At the core of this workshop is the creation and sharing of public lettering in a shared virtual space. Participants venture out into parts of the city to record examples of lettering, which range from the monumental (stone carving, incised metal plaques) to the vernacular (hand made or generic neon signs, graffiti). These include commercial signs, historical artefacts, wayfinding signs, and more.

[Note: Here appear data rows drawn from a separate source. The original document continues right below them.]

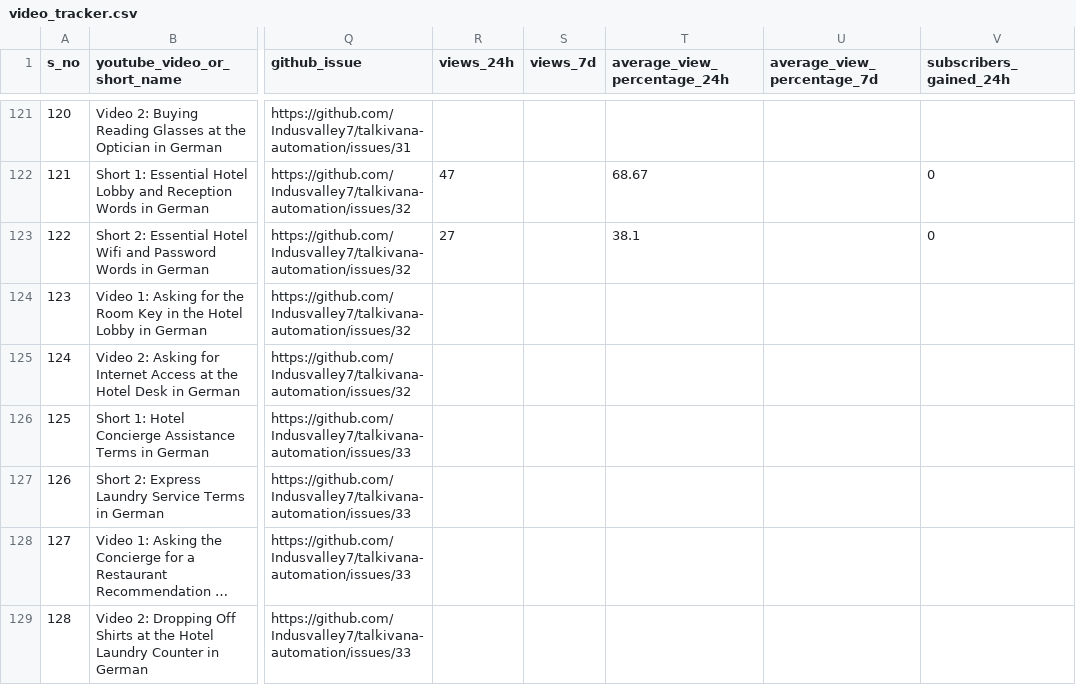
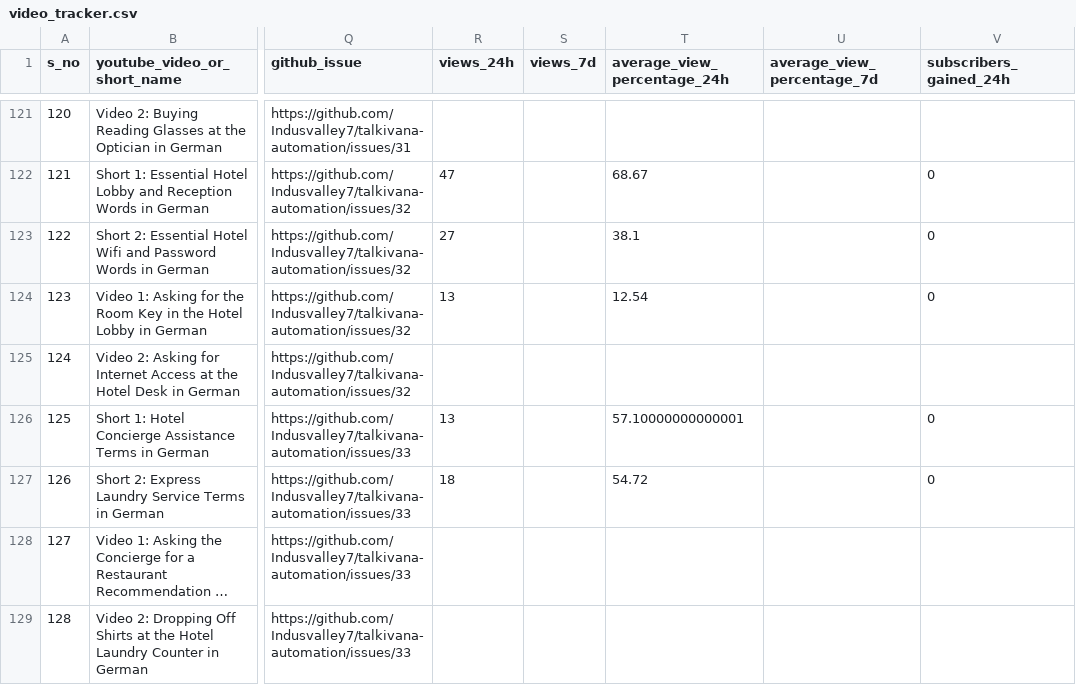
Before and after one commit to Indusvalley7/talkivana-automation, a CSV file: tracker/video_tracker.csv, drawn as a sheet; only a part is shown, gaps mark what is left out; long unchanged cells end in …; the diff covers the shown part only; the diff names each change by its address in the sheet, - before the commit and + after, or states it on an @@ line.

```diff
--- a/tracker/video_tracker.csv
+++ b/tracker/video_tracker.csv
-R124 (views_24h): (empty)
+R124 (views_24h): 13
-T124 (average_view_percentage_24h): (empty)
+T124 (average_view_percentage_24h): 12.54
-V124 (subscribers_gained_24h): (empty)
+V124 (subscribers_gained_24h): 0
-R126 (views_24h): (empty)
+R126 (views_24h): 13
-T126 (average_view_percentage_24h): (empty)
+T126 (average_view_percentage_24h): 57.10000000000001
-V126:V127 (subscribers_gained_24h): (empty)
+V126:V127 (subscribers_gained_24h): 0
-R127 (views_24h): (empty)
+R127 (views_24h): 18
-T127 (average_view_percentage_24h): (empty)
+T127 (average_view_percentage_24h): 54.72
```
Also changed, not shown: 4 added rows and 12 edited cells elsewhere in this file.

The resulting collections are uploaded to the social software media-sharing site Flickr and tagged according to our series of descriptive categories for lettering, construction techniques, and genres. They are also geo-tagged, enabling the mapping feature in Flickr. The resulting media pool is a virtual lettering map that traces the journeys of participants, and that serves as a database of public lettering in the city. See for instance the Reading pool of 2010/2011, and the collection assembled by screen typography students at the University of Cooperative Education in Ravensburg, Germany.
VI may be run in small groups, which promotes conversation around individual sites and helps participants to trace and re-interpret their unique itineraries for the shared virtual space. The process preserves yet translates the materiality of environmental lettering in the urban landscape. Journeys are recorded with the help of common devices such as mobile phones and cameras, and the process of building of the digital archive occurs in real time and space. The workshop intentionally makes use of free, commonly available media-sharing sites so that the resulting pool of geo-tagged material is also available as a public resource on the internet.
Background and history
The Virtual Itineraries idea grew out of study trips taken by Reading staff and students to Italy. There, student groups studied and recorded civic inscriptions and ‘lettered’ sites in the extraordinary cities of Rome and Florence. Although the study trips are no longer taken, Reading was intent on retaining elements of the experience. The project also builds on the Department’s extensive archives and collections of public signage and lettering. Originally a collaborative venture between Reading and The Central School, the teaching archives of lettering of varying periods, forms, materials, locations, methods of making, etc, were entirely physical collections: photography, rubbings, publications, and more. The Virtual Itineraries workshop evokes the lettering collection but creates a participatory version through the use of social software and the exploration of locations nearer to hand. The digital aspect also helps to involve students in contributing to collections and archives, as the Department’s historical lettering collection becomes digitised. A Virtual Itineraries exercise offered both continuity to the notion of lettering tours and itineraries, and contributions to collections through the organised collection and sharing of visual records of sites.
Virtual Itineraries workshops have been held in Ravensburg, Germany and in Manchester, UK as part of the Futuresonic Social Technologies Summit in 2009; the project has been presented to the Sign Design Society and is regularly run as an undergraduate module at Reading, taking in sites throughout southern England.
The Reading pool for 2010-11
The Reading pool for 2009-10
The Ravensburg pool for 2008-9